Walsh, analyzing the presidencies from FDR's on, gives high marks to Clinton and Ronald Reagan, gregarious and cheerful men whose outgoing personalities set a tone that allowed them more frequent escapes from the bubble. Richard Nixon and Jimmy Carter, in Walsh's telling, barely even tried. For Barack Obama, writes Walsh, the struggle to stay close to the public has been made difficult in part by a staff that shunts aside advisers who "shake him up too much."
Carter's main practical suggestion seems a bit silly—get out and shake more hands, like presidents of the past and popes of the current moment. To which Instapundit replies, "I don't think it'll work. Fundamentally, Obama's entire life has been a bubble."
There's some real truth to that, I think, and it seems as if Carter would agree with Instapundit.

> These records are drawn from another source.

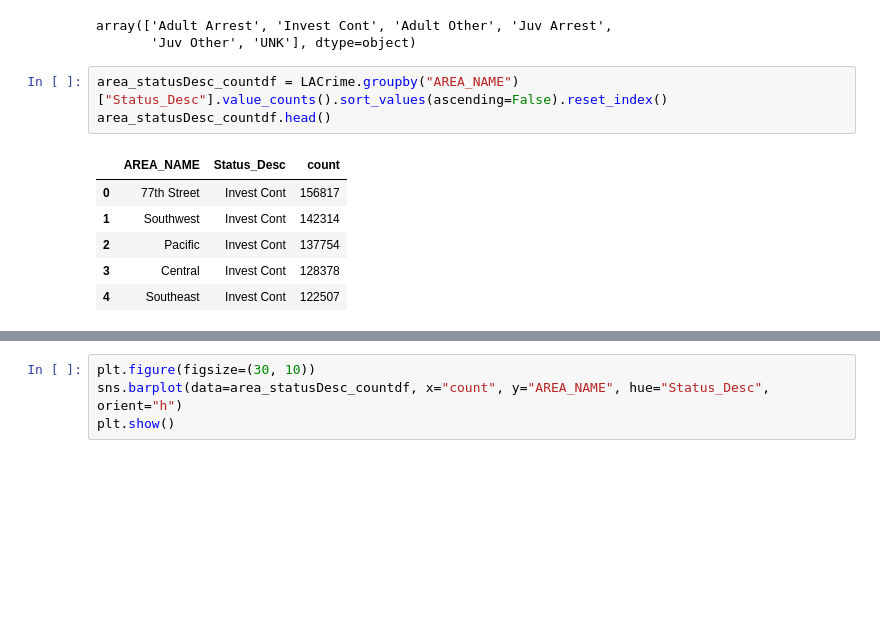
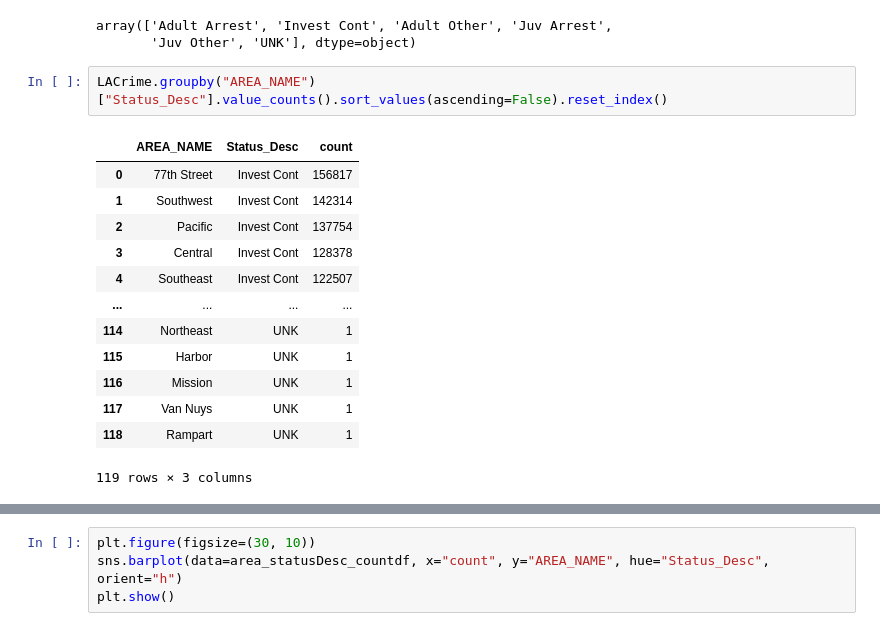
Before and after one commit to JunJul/dataRes-LACrime2022, a Jupyter notebook: LACrime.ipynb, the cells around one changed output, grey strips where cells are left out. Drawn from its saved outputs; the diff is of its cells as text; blank space fills up the shorter version.

```diff
--- a/LACrime.ipynb
+++ b/LACrime.ipynb
@@ -133,12 +133,18 @@ LACrime["Status_Desc"].unique()
 array(['Adult Arrest', 'Invest Cont', 'Adult Other', 'Juv Arrest',
        'Juv Other', 'UNK'], dtype=object)
 # %%
-area_statusDesc_countdf = LACrime.groupby("AREA_NAME")["Status_Desc"].value_counts().sort_values(ascending=False).reset_index()
-area_statusDesc_countdf.head()
+LACrime.groupby("AREA_NAME")["Status_Desc"].value_counts().sort_values(ascending=False).reset_index()
 # %% [output]
 |  | AREA_NAME | Status_Desc | count |
 | 0 | 77th Street | Invest Cont | 156817 |
 | 1 | Southwest | Invest Cont | 142314 |
 | 2 | Pacific | Invest Cont | 137754 |
 | 3 | Central | Invest Cont | 128378 |
 | 4 | Southeast | Invest Cont | 122507 |
+| ... | ... | ... | ... |
+| 114 | Northeast | UNK | 1 |
+| 115 | Harbor | UNK | 1 |
+| 116 | Mission | UNK | 1 |
+| 117 | Van Nuys | UNK | 1 |
+| 118 | Rampart | UNK | 1 |
+119 rows × 3 columns
```
Also changed, not shown: parts of 6 cells of this notebook.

I don't particularly care about a president's ability to mix with the common man or backslap or anything like that. But Obama's incredible unwillingness to finish up the most basic functions of government—such completing the budget process on a regular basis—speaks to a serious disconnect with everyday life, I think. His recent New York Times interview, in which he blames everybody but himself for all the ills of the world, is a pretty stunning indictment of his inability or unwillingness to lead if it means actually having to negotiate and argue for your point of view. Getting a budget—any budget—through shouldn't be a second thought, and Obama can't pawn off responsibility for it on the GOP (his Senate Democrats are the real malingerers for the most part and he has abetted them by not kicking ass).